**ACTIVITY**
What lines below contain the string "VIDUR"? List them all.

....................

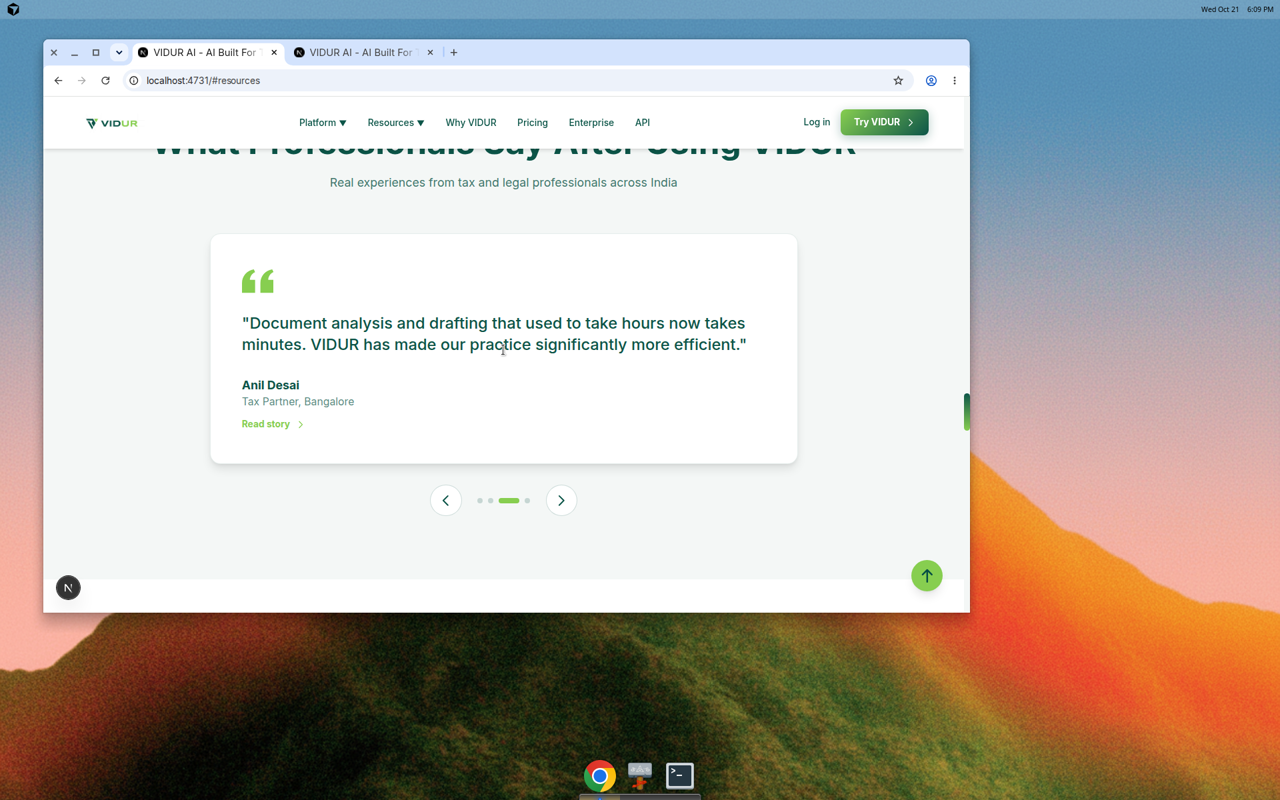
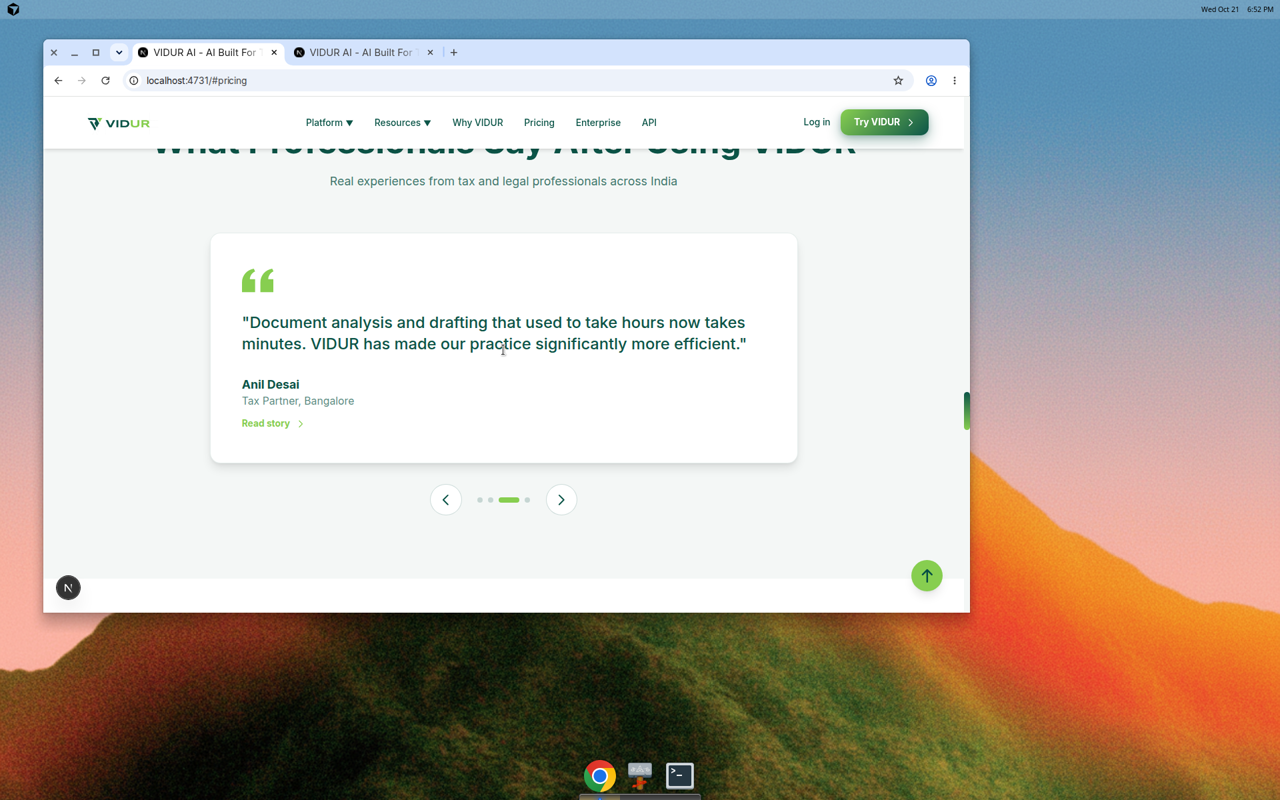
feat: redesign challenge-solutions section with premium styling
- Enhance 'THE EVERYDAY CHALLENGE' panel with clean white background
- Add premium dark green gradient to 'WHAT VIDUR CHANGES' panel
- Implement smooth selection animations with spring physics
- Add floating background patterns for depth
- Include counter indicator (1 of 5) for better UX
- Add animated checkmarks and icons with scale effects
- Improve mobile responsive design with better spacing
- Add backdrop blur and shadow effects for premium feel
- Enhance button interactions with tap and hover states
- Implement smooth fade transitions between solutions

diff --git a/components/ChallengesSolutions.tsx b/components/ChallengesSolutions.tsx
@@ -30,20 +30,20 @@ export default function ChallengesSolutions() {
   ];
 
   return (
-    <section className="py-24 bg-white">
-      <div className="max-w-[1360px] mx-auto px-6 lg:px-8">
+    <section className="py-16 md:py-24 bg-soft-neutral/30">
+      <div className="max-w-[1360px] mx-auto px-4 sm:px-6 lg:px-8">
         {/* Section Header */}
         <motion.div
           initial={{ opacity: 0, y: 20 }}
           whileInView={{ opacity: 1, y: 0 }}
           transition={{ duration: 0.6 }}
           viewport={{ once: true }}
-          className="text-center mb-16"
+          className="text-center mb-12 md:mb-16"
         >
-          <h2 className="text-4xl md:text-5xl lg:text-section-lg font-bold text-deep-green mb-4">
+          <h2 className="text-3xl md:text-4xl lg:text-5xl font-bold text-deep-green mb-3 md:mb-4">
             AI Should Help, Not Create Risk
           </h2>
-          <p className="text-lg text-deep-green/80 max-w-3xl mx-auto">
+          <p className="text-base md:text-lg text-deep-green/70 max-w-3xl mx-auto">
             See how VIDUR addresses the everyday challenges professionals face with generic AI tools
           </p>
         </motion.div>
@@ -51,8 +51,14 @@ export default function ChallengesSolutions() {
         {/* Desktop: Two-Column Comparison */}
         <div className="hidden lg:grid lg:grid-cols-2 gap-8">
           {/* Left Panel: Challenges */}
-          <div className="bg-soft-neutral rounded-2xl p-8">
-            <h3 className="text-2xl font-bold text-deep-green mb-6 pb-4 border-b-2 border-deep-green/10">
+          <motion.div 
+            initial={{ opacity: 0, x: -30 }}
+            whileInView={{ opacity: 1, x: 0 }}
+            transition={{ duration: 0.6 }}
+            viewport={{ once: true }}
+            className="bg-white rounded-3xl p-8 md:p-10 shadow-lg border border-deep-green/5"
+          >
+            <h3 className="text-xs md:text-sm font-bold text-deep-green/50 uppercase tracking-wider mb-6">
               THE EVERYDAY CHALLENGE
             </h3>
             <div className="space-y-3">
@@ -60,77 +66,124 @@ export default function ChallengesSolutions() {
                 <motion.button
                   key={index}
                   onClick={() => setSelectedIndex(index)}
-                  className={`w-full text-left p-4 rounded-lg transition-all duration-300 ${
+                  className={`w-full text-left p-5 rounded-2xl transition-all duration-300 ${
                     selectedIndex === index
-                      ? 'bg-white shadow-lg border-2 border-highlight-green/50'
-                      : 'bg-white/50 border-2 border-transparent hover:border-deep-green/20 hover:shadow-md'
+                      ? 'bg-gradient-to-r from-highlight-green/5 to-deep-green/5 shadow-md border-2 border-highlight-green/40'
+                      : 'bg-transparent border-2 border-transparent hover:bg-soft-neutral/30 hover:border-deep-green/10'
                   }`}
-                  whileHover={{ x: selectedIndex === index ? 0 : 4 }}
+                  whileHover={{ x: 4 }}
+                  whileTap={{ scale: 0.98 }}
                 >
-                  <div className="flex items-start gap-3">
-                    <div
-                      className={`flex-shrink-0 w-6 h-6 rounded-full mt-1 flex items-center justify-center ${
-                        selectedIndex === index ? 'bg-highlight-green' : 'bg-deep-green/20'
+                  <div className="flex items-start gap-4">
+                    <motion.div
+                      className={`flex-shrink-0 w-6 h-6 rounded-full mt-0.5 flex items-center justify-center transition-all duration-300 ${
+                        selectedIndex === index 
+                          ? 'bg-highlight-green shadow-lg shadow-highlight-green/30' 
+                          : 'bg-deep-green/10'
                       }`}
+                      animate={selectedIndex === index ? { scale: [1, 1.1, 1] } : {}}
+                      transition={{ duration: 0.5 }}
                     >
                       {selectedIndex === index && (
-                        <svg className="w-4 h-4 text-dark-accent" fill="currentColor" viewBox="0 0 20 20">
+                        <motion.svg 
+                          className="w-3.5 h-3.5 text-white" 
+                          fill="currentColor" 
+                          viewBox="0 0 20 20"
+                          initial={{ scale: 0 }}
+                          animate={{ scale: 1 }}
+                          transition={{ duration: 0.3 }}
+                        >
                           <path fillRule="evenodd" d="M16.707 5.293a1 1 0 010 1.414l-8 8a1 1 0 01-1.414 0l-4-4a1 1 0 011.414-1.414L8 12.586l7.293-7.293a1 1 0 011.414 0z" clipRule="evenodd" />
-                        </svg>
+                        </motion.svg>
                       )}
-                    </div>
-                    <p className={`font-medium ${selectedIndex === index ? 'text-deep-green' : 'text-deep-green/70'}`}>
+                    </motion.div>
+                    <p className={`text-sm md:text-base font-medium leading-relaxed ${selectedIndex === index ? 'text-deep-green' : 'text-deep-green/60'}`}>
                       {item.challenge}
                     </p>
                   </div>
                 </motion.button>
               ))}
             </div>
-          </div>
+          </motion.div>
 
           {/* Right Panel: Solutions */}
-          <div className="bg-gradient-to-br from-deep-green to-dark-accent rounded-2xl p-8 text-white">
-            <h3 className="text-2xl font-bold mb-6 pb-4 border-b-2 border-white/20">
-              WHAT VIDUR CHANGES
-            </h3>
-            <AnimatePresence mode="wait">
-              <motion.div
-                key={selectedIndex}
-                initial={{ opacity: 0, x: 20 }}
-                animate={{ opacity: 1, x: 0 }}
-                exit={{ opacity: 0, x: -20 }}
-                transition={{ duration: 0.3 }}
-                className="bg-white/10 backdrop-blur-sm rounded-xl p-6 border-2 border-highlight-green/30"
-              >
-                <div className="flex items-start gap-4">
-                  <div className="flex-shrink-0">
-                    <div className="w-12 h-12 bg-highlight-green rounded-full flex items-center justify-center">
-                      <svg className="w-6 h-6 text-dark-accent" fill="currentColor" viewBox="0 0 20 20">
-                        <path fillRule="evenodd" d="M10 18a8 8 0 100-16 8 8 0 000 16zm3.707-9.293a1 1 0 00-1.414-1.414L9 10.586 7.707 9.293a1 1 0 00-1.414 1.414l2 2a1 1 0 001.414 0l4-4z" clipRule="evenodd" />
-                      </svg>
-                    </div>
-                  </div>
-                  <div className="flex-1">
-                    <p className="text-lg font-medium leading-relaxed">
-                      {comparisons[selectedIndex].solution}
-                    </p>
-                  </div>
-                </div>
+          <motion.div 
+            initial={{ opacity: 0, x: 30 }}
+            whileInView={{ opacity: 1, x: 0 }}
+            transition={{ duration: 0.6 }}
+            viewport={{ once: true }}
+            className="relative bg-gradient-to-br from-deep-green via-deep-green to-dark-accent rounded-3xl p-8 md:p-10 text-white shadow-2xl overflow-hidden"
+          >
+            {/* Premium background pattern */}
+            <div className="absolute inset-0 opacity-10">
+              <div className="absolute top-10 right-10 w-40 h-40 bg-highlight-green rounded-full blur-3xl"></div>
+              <div className="absolute bottom-10 left-10 w-40 h-40 bg-white rounded-full blur-3xl"></div>
+            </div>
 
-                {/* Connecting line animation */}
+            <div className="relative z-10">
+              <h3 className="text-xs md:text-sm font-bold text-white/70 uppercase tracking-wider mb-8">
+                WHAT VIDUR CHANGES
+              </h3>
+              
+              <AnimatePresence mode="wait">
                 <motion.div
-                  initial={{ scaleX: 0 }}
-                  animate={{ scaleX: 1 }}
-                  transition={{ duration: 0.5, delay: 0.2 }}
-                  className="h-0.5 bg-highlight-green/50 mt-6 origin-left"
-                />
-              </motion.div>
-            </AnimatePresence>
-          </div>
+                  key={selectedIndex}
+                  initial={{ opacity: 0, y: 20 }}
+                  animate={{ opacity: 1, y: 0 }}
+                  exit={{ opacity: 0, y: -20 }}
+                  transition={{ duration: 0.4 }}
+                  className="relative"
+                >
+                  <div className="bg-white/10 backdrop-blur-md rounded-2xl p-6 md:p-8 border-2 border-white/20 shadow-xl">
+                    <div className="flex items-start gap-4 md:gap-5">
+                      <motion.div 
+                        className="flex-shrink-0"
+                        initial={{ scale: 0, rotate: -180 }}
+                        animate={{ scale: 1, rotate: 0 }}
+                        transition={{ 
+                          type: "spring",
+                          stiffness: 200,
+                          damping: 15
+                        }}
+                      >
+                        <div className="w-12 h-12 md:w-14 md:h-14 bg-highlight-green rounded-full flex items-center justify-center shadow-lg shadow-highlight-green/30">
+                          <svg className="w-6 h-6 md:w-7 md:h-7 text-deep-green" fill="currentColor" viewBox="0 0 20 20">
+                            <path fillRule="evenodd" d="M10 18a8 8 0 100-16 8 8 0 000 16zm3.707-9.293a1 1 0 00-1.414-1.414L9 10.586 7.707 9.293a1 1 0 00-1.414 1.414l2 2a1 1 0 001.414 0l4-4z" clipRule="evenodd" />
+                          </svg>
+                        </div>
+                      </motion.div>
+                      <div className="flex-1 pt-1">
+                        <p className="text-base md:text-lg font-medium leading-relaxed">
+                          {comparisons[selectedIndex].solution}
+                        </p>
+                      </div>
+                    </div>
+
+                    {/* Premium animated underline */}
+                    <motion.div
+                      initial={{ scaleX: 0, opacity: 0 }}
+                      animate={{ scaleX: 1, opacity: 1 }}
+                      transition={{ duration: 0.6, delay: 0.2 }}
+                      className="h-1 bg-gradient-to-r from-highlight-green via-highlight-green/50 to-transparent mt-6 rounded-full origin-left"
+                    />
+                  </div>
+
+                  {/* Floating indicator */}
+                  <motion.div
+                    initial={{ opacity: 0 }}
+                    animate={{ opacity: 1 }}
+                    className="absolute -bottom-3 right-6 bg-white/20 backdrop-blur-sm rounded-full px-4 py-1.5 text-xs font-medium"
+                  >
+                    {selectedIndex + 1} of {comparisons.length}
+                  </motion.div>
+                </motion.div>
+              </AnimatePresence>
+            </div>
+          </motion.div>
         </div>
 
         {/* Mobile: Stacked Pairs */}
-        <div className="lg:hidden space-y-6">
+        <div className="lg:hidden space-y-4 md:space-y-6">
           {comparisons.map((item, index) => (
             <motion.div
               key={index}
@@ -138,26 +191,36 @@ export default function ChallengesSolutions() {
               whileInView={{ opacity: 1, y: 0 }}
               transition={{ duration: 0.6 }}
               viewport={{ once: true }}
-              className="rounded-2xl overflow-hidden border-2 border-deep-green/10"
+              className="rounded-2xl md:rounded-3xl overflow-hidden shadow-lg border border-deep-green/10"
             >
               {/* Challenge */}
-              <div className="bg-soft-neutral p-6">
-                <p className="text-xs font-bold text-deep-green/60 uppercase tracking-wider mb-2">
+              <div className="bg-white p-5 md:p-6">
+                <p className="text-xs font-bold text-deep-green/50 uppercase tracking-wider mb-2">
                   Challenge
                 </p>
-                <p className="font-medium text-deep-green">{item.challenge}</p>
+                <div className="flex items-start gap-3">
+                  <div className="flex-shrink-0 w-5 h-5 rounded-full bg-deep-green/10 mt-0.5"></div>
+                  <p className="text-sm md:text-base font-medium text-deep-green">{item.challenge}</p>
+                </div>
               </div>
               
               {/* Solution */}
-              <div className="bg-gradient-to-br from-deep-green to-dark-accent p-6 text-white">
-                <p className="text-xs font-bold text-white/60 uppercase tracking-wider mb-2">
-                  VIDUR Solution
-                </p>
-                <div className="flex items-start gap-3">
-                  <svg className="w-5 h-5 text-highlight-green flex-shrink-0 mt-0.5" fill="currentColor" viewBox="0 0 20 20">
-                    <path fillRule="evenodd" d="M10 18a8 8 0 100-16 8 8 0 000 16zm3.707-9.293a1 1 0 00-1.414-1.414L9 10.586 7.707 9.293a1 1 0 00-1.414 1.414l2 2a1 1 0 001.414 0l4-4z" clipRule="evenodd" />
-                  </svg>
-                  <p className="font-medium">{item.solution}</p>
+              <div className="bg-gradient-to-br from-deep-green to-dark-accent p-5 md:p-6 text-white relative overflow-hidden">
+                <div className="absolute inset-0 opacity-10">
+                  <div className="absolute top-0 right-0 w-32 h-32 bg-highlight-green rounded-full blur-3xl"></div>
+                </div>
+                <div className="relative z-10">
+                  <p className="text-xs font-bold text-white/60 uppercase tracking-wider mb-3">
+                    VIDUR Solution
+                  </p>
+                  <div className="flex items-start gap-3 md:gap-4">
+                    <div className="flex-shrink-0 w-8 h-8 bg-highlight-green rounded-full flex items-center justify-center shadow-lg">
+                      <svg className="w-4 h-4 md:w-5 md:h-5 text-deep-green" fill="currentColor" viewBox="0 0 20 20">
+                        <path fillRule="evenodd" d="M10 18a8 8 0 100-16 8 8 0 000 16zm3.707-9.293a1 1 0 00-1.414-1.414L9 10.586 7.707 9.293a1 1 0 00-1.414 1.414l2 2a1 1 0 001.414 0l4-4z" clipRule="evenodd" />
+                      </svg>
+                    </div>
+                    <p className="text-sm md:text-base font-medium leading-relaxed">{item.solution}</p>
+                  </div>
                 </div>
               </div>
             </motion.div>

....................

**RESULT FOR THIS EXERCISE**
- Add premium dark green gradient to 'WHAT VIDUR CHANGES' panel
             See how VIDUR addresses the everyday challenges professionals face with generic AI tools
-              WHAT VIDUR CHANGES
+                WHAT VIDUR CHANGES
-                  VIDUR Solution
+                    VIDUR Solution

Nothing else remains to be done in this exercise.